Fruit flies can cause extensive damage to farmers’ crops. Adult female fruit flies lay eggs in the flesh of ripening and ripe fruits. These eggs later hatch and evolve into larvae which feed from the inside of the fruits and cause these fruits to rot and fall onto the ground.
With fruit fly attacks resulting in heavy losses faced by farmers, efforts have been implemented to control the fruit fly population. A method is sterile insect release technique (SIT), which involves sterilizing males by irradiation and releasing them outdoor for mating with wild females to derive unfertilized eggs. However, the irradiation method presents disadvantages of decreased mating ability of sterile males, and shortened life span of these males, which reduces the efficiency of SIT in controlling fruit fly population.
The technology presents a sterile male generation method using electron beam radiation. Electron beam radiation produces infertile males with comparable mating ability without impacting on their life span. Furthermore, the technology presents another advantage of reducing the density of infertile males required for fruit fly population control. Therefore, the current infertile male fly generation method can be implemented for SIT programs to control fruit fly population.
The technology provider is seeking collaboration with partners in the crop and pest industries for co-development, and testing and evaluation of the technology.
Technology Features, Specifications and Advantages

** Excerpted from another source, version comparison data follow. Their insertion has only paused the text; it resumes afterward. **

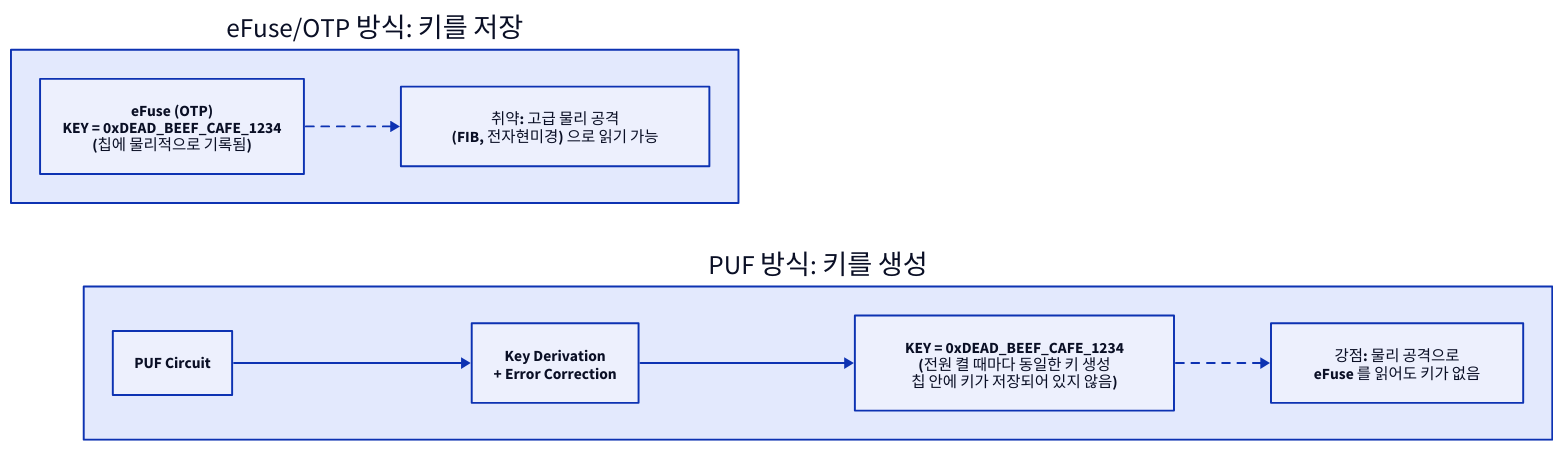
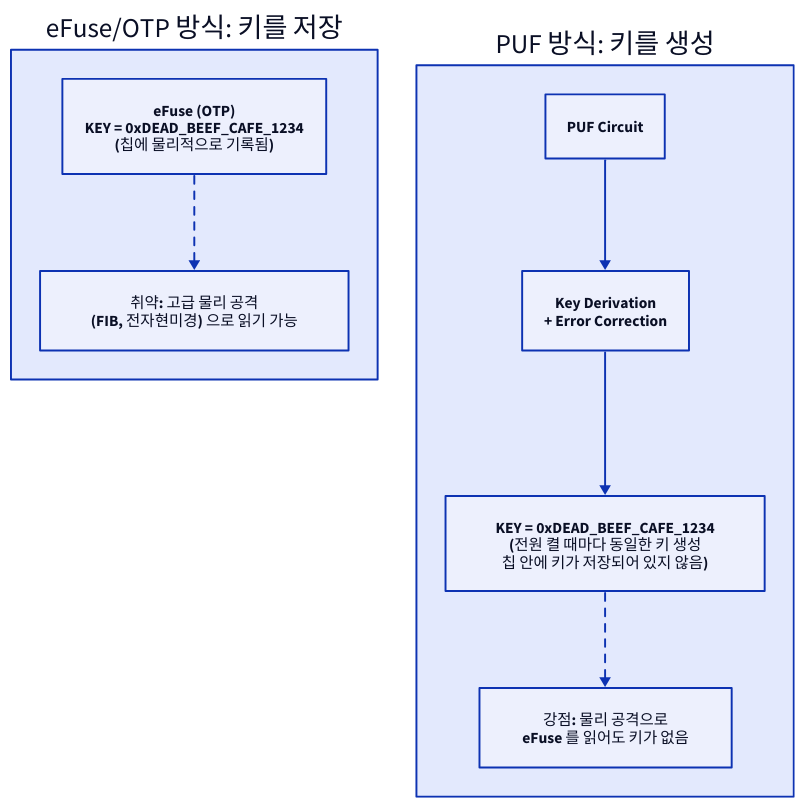
Before and after one commit to humbleowl39/DV_SKOOL: the sixth of 8 diagrams in topics/soc_secure_boot/docs/01_hardware_root_of_trust.md, drawn with D2. The commit also changed other lines of this file and 90 other files, not shown here.

First line of the commit message:
docs: 전 토픽 다이어그램 정비 — ASCII→D2, mermaid→D2, 과대 D2 가시성 수정

````diff
--- a/topics/soc_secure_boot/docs/01_hardware_root_of_trust.md
+++ b/topics/soc_secure_boot/docs/01_hardware_root_of_trust.md
@@ -372,20 +356,20 @@
 ```d2
-direction: right
+direction: down
 
 EFUSE: "eFuse/OTP 방식: 키를 저장" {
-  direction: right
+  direction: down
   EF: "eFuse (OTP)\nKEY = 0xDEAD_BEEF_CAFE_1234\n(칩에 물리적으로 기록됨)"
   EFNOTE: "취약: 고급 물리 공격\n(FIB, 전자현미경) 으로 읽기 가능"
   EF -> EFNOTE { style.stroke-dash: 4 }
 }
 PUF: "PUF 방식: 키를 생성" {
-  direction: right
+  direction: down
   PC: "PUF Circuit"
   KD: "Key Derivation\n+ Error Correction"
   KOUT: "KEY = 0xDEAD_BEEF_CAFE_1234\n(전원 켤 때마다 동일한 키 생성\n칩 안에 키가 저장되어 있지 않음)"
   PNOTE: "강점: 물리 공격으로\neFuse 를 읽어도 키가 없음"
   PC -> KD
   KD -> KOUT
   KOUT -> PNOTE { style.stroke-dash: 4 }
 }
 ```
````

Male insect pupae are irradiated with electron beam at 200 Gy to sterilize them. These infertile males develop and mate with females without much significant difference in mating ability when compared to untreated males. As a result, the eggs laid by the females post-mating do not hatch. Furthermore, the survival rates of these infertile males exhibit no difference from that of normal males. The technology presents another advantage where it does not require as many infertile males as with what the conventional irradiations would require. By mixing treated infertile males with normal males at a ratio of 9:1 and having them mate with female flies, the laid eggs suffer significant infertility.
Traditional SIT programs use hazardous gamma radiation or X-rays to generate sterile males. Electron beam is fairly safe for users and can be accessed by general users. The sterile males generated by the electron beam are highly infertile for use in SIT programs.

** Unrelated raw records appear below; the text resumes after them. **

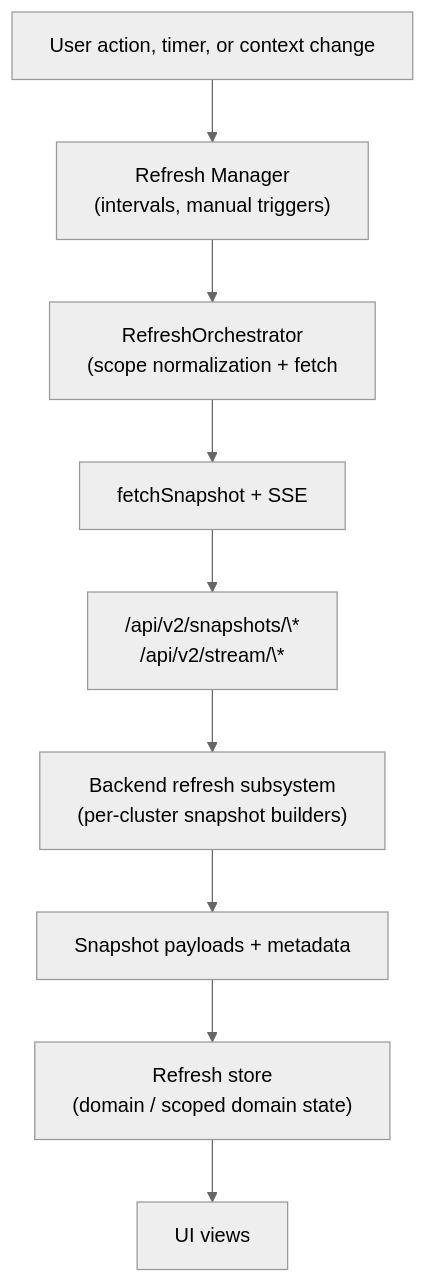
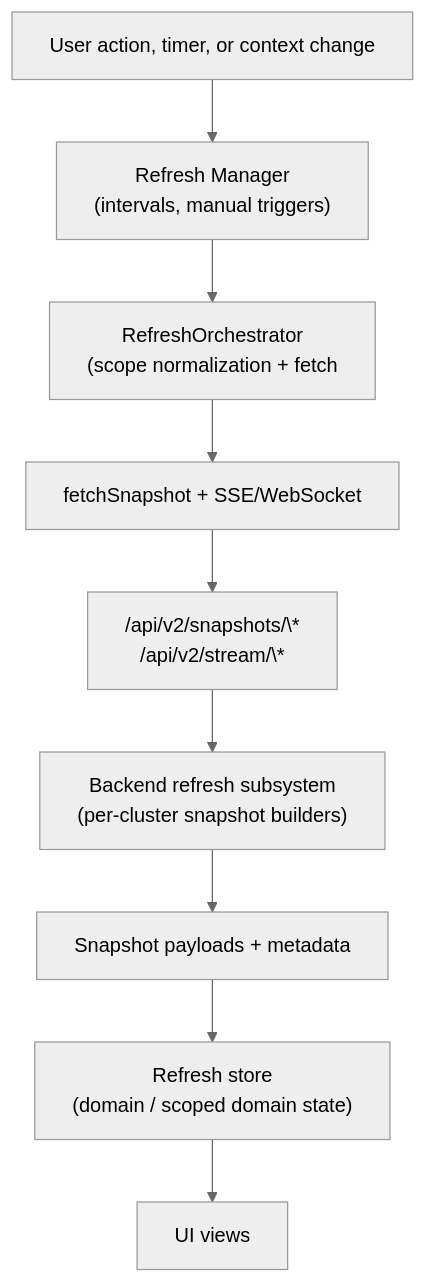
The diagram in docs/development/data-refresh-system.md (luxury-yacht/app), drawn with Mermaid before and after one commit. The commit also changed other lines of this file and 13 other files, not shown here.

````diff
--- a/docs/development/data-refresh-system.md
+++ b/docs/development/data-refresh-system.md
@@ -126,22 +137,22 @@
 ```mermaid
 %%{ init: {
     "theme": "neutral",
     "themeVariables": { "wrap": "false" },
     "flowchart": { "wrappingWidth": "600" }
 }}%%
 flowchart TD
     A["`User action, timer, or context change`"]
     --> B["Refresh Manager
           (intervals, manual triggers)"]
     --> C["RefreshOrchestrator
           (scope normalization + fetch"]
-    --> D["fetchSnapshot + SSE"]
+    --> D["fetchSnapshot + SSE/WebSocket"]
     --> E["/api/v2/snapshots/\*
           /api/v2/stream/\*"]
     --> F["Backend refresh subsystem
           (per-cluster snapshot builders)"]
     --> G["Snapshot payloads + metadata"]
     --> H["Refresh store
           (domain / scoped domain state)"]
     --> I["UI views"]
 ```
````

With climate changes, there have been frequent invasions of flies and insect pests. SIT is currently applied to control various invasive insect pests including fruit flies in USA, China, Korea, Japan, and Europe. SIT programs are expensive to implement with each costing in the million dollars-range. The current technology can be applied in these SIT programs to enhance the efficiency and effectiveness of the program by producing and releasing fitter sterile males with comparable mating ability and unaffected life span to mate with wild females.
In terms of safety, electron beam is superior compared to other forms of fruit fly sterilization methods including gamma radiation and X-rays.

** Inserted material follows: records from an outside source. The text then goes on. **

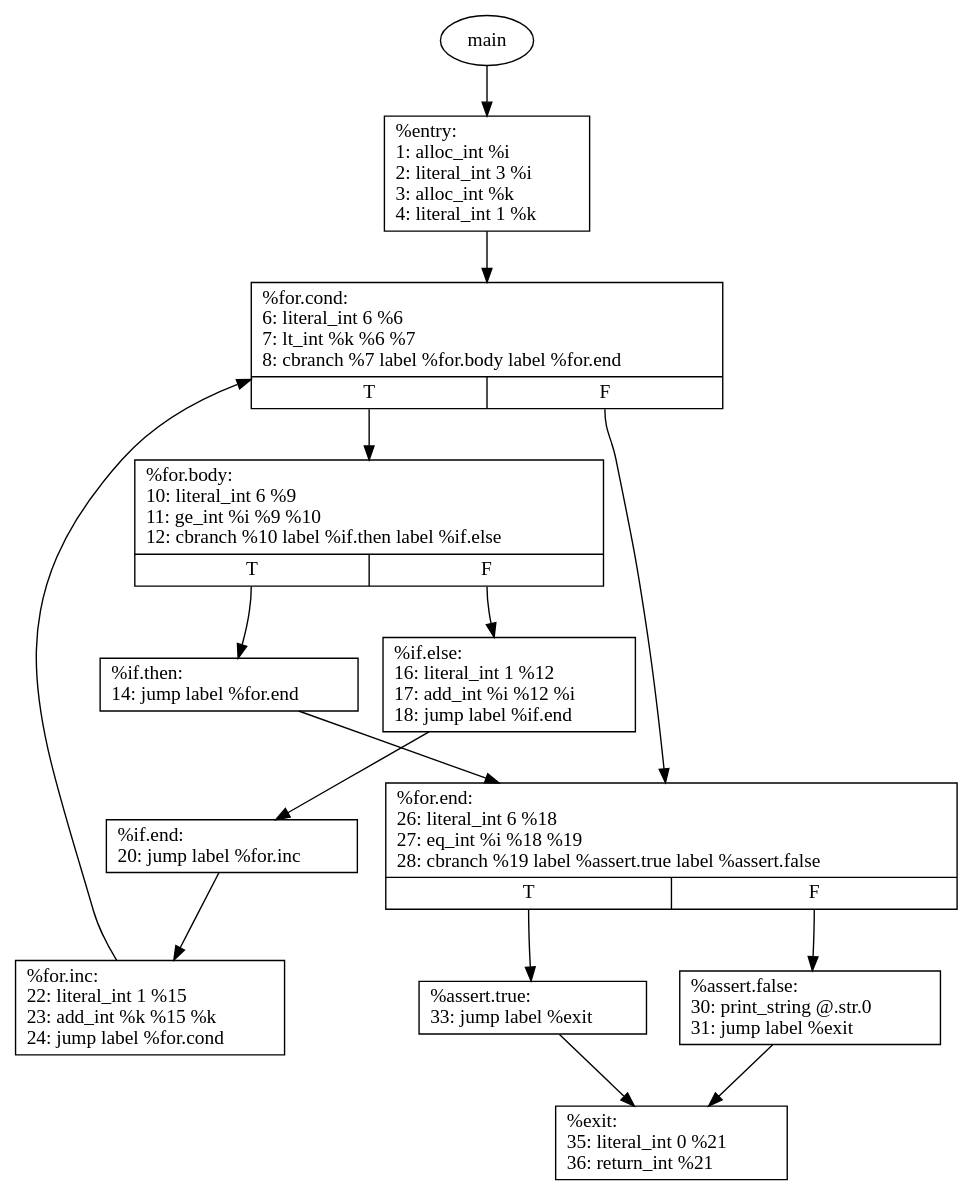
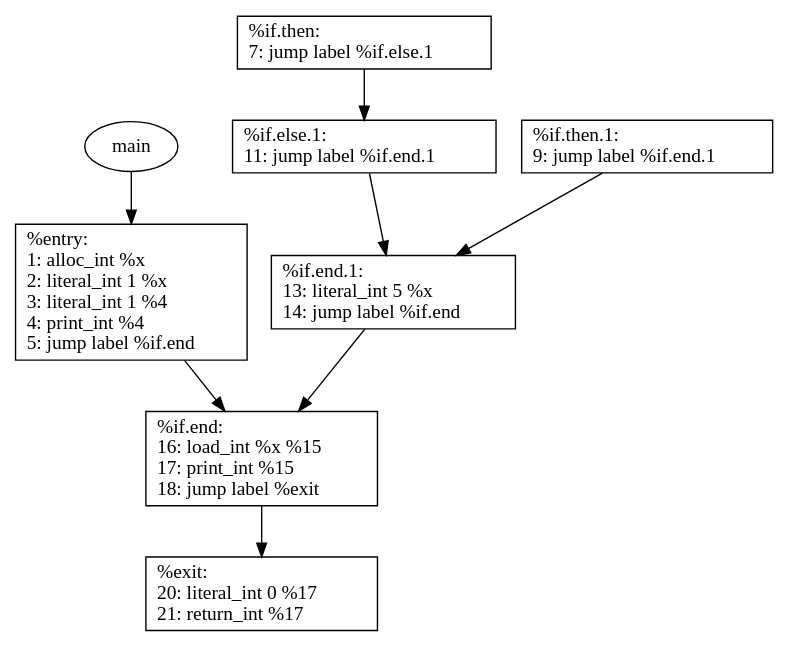
One commit to barddes/ply-python-compiler changed the diagram in main.gv. Above: the diagram before and after it, drawn with Graphviz. The commit also changed 5 other files, not shown here.

```diff
--- a/main.gv
+++ b/main.gv
@@ -1,29 +1,18 @@
 digraph g {
 	node [shape=record]
 	main [shape=ellipse]
 	main -> "%entry"
-	"%entry" [label="{%entry:\l	1:   alloc_int %i \l	2:   literal_int 3 %i \l	3:   alloc_int %k \l	4:   literal_int 1 %k \l	}"]
-	"%entry" -> "%for.cond"
-	"%for.cond" [label="{%for.cond:\l	6:   literal_int 6 %6 \l	7:   lt_int %k %6 %7 \l	8:   cbranch %7 label %for.body label %for.end\l	|{<f0>T|<f1>F}}"]
-	"%for.cond":f0 -> "%for.body"
-	"%for.cond":f1 -> "%for.end"
-	"%for.body" [label="{%for.body:\l	10:   literal_int 6 %9 \l	11:   ge_int %i %9 %10 \l	12:   cbranch %10 label %if.then label %if.else\l	|{<f0>T|<f1>F}}"]
-	"%for.body":f0 -> "%if.then"
-	"%for.body":f1 -> "%if.else"
-	"%if.then" [label="{%if.then:\l	14:   jump label %for.end\l	}"]
-	"%if.then" -> "%for.end"
-	"%if.else" [label="{%if.else:\l	16:   literal_int 1 %12 \l	17:   add_int %i %12 %i \l	18:   jump label %if.end\l	}"]
-	"%if.else" -> "%if.end"
-	"%if.end" [label="{%if.end:\l	20:   jump label %for.inc\l	}"]
-	"%if.end" -> "%for.inc"
-	"%for.inc" [label="{%for.inc:\l	22:   literal_int 1 %15 \l	23:   add_int %k %15 %k \l	24:   jump label %for.cond\l	}"]
-	"%for.inc" -> "%for.cond"
-	"%for.end" [label="{%for.end:\l	26:   literal_int 6 %18 \l	27:   eq_int %i %18 %19 \l	28:   cbranch %19 label %assert.true label %assert.false\l	|{<f0>T|<f1>F}}"]
-	"%for.end":f0 -> "%assert.true"
-	"%for.end":f1 -> "%assert.false"
-	"%assert.false" [label="{%assert.false:\l	30:   print_string @.str.0 \l	31:   jump label %exit\l	}"]
-	"%assert.false" -> "%exit"
-	"%assert.true" [label="{%assert.true:\l	33:   jump label %exit\l	}"]
-	"%assert.true" -> "%exit"
-	"%exit" [label="{%exit:\l	35:   literal_int 0 %21 \l	36:   return_int %21\l	}"]
+	"%entry" [label="{%entry:\l	1:   alloc_int %x \l	2:   literal_int 1 %x \l	3:   literal_int 1 %4 \l	4:   print_int %4 \l	5:   jump label %if.end\l	}"]
+	"%entry" -> "%if.end"
+	"%if.then" [label="{%if.then:\l	7:   jump label %if.else.1\l	}"]
+	"%if.then" -> "%if.else.1"
+	"%if.then.1" [label="{%if.then.1:\l	9:   jump label %if.end.1\l	}"]
+	"%if.then.1" -> "%if.end.1"
+	"%if.else.1" [label="{%if.else.1:\l	11:   jump label %if.end.1\l	}"]
+	"%if.else.1" -> "%if.end.1"
+	"%if.end.1" [label="{%if.end.1:\l	13:   literal_int 5 %x \l	14:   jump label %if.end\l	}"]
+	"%if.end.1" -> "%if.end"
+	"%if.end" [label="{%if.end:\l	16:   load_int %x %15 \l	17:   print_int %15 \l	18:   jump label %exit\l	}"]
+	"%if.end" -> "%exit"
+	"%exit" [label="{%exit:\l	20:   literal_int 0 %17 \l	21:   return_int %17\l	}"]
 }
```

The resulting quality of the sterility by the electron beam exhibits little difference when compared to conventional gamma radiation or X-rays.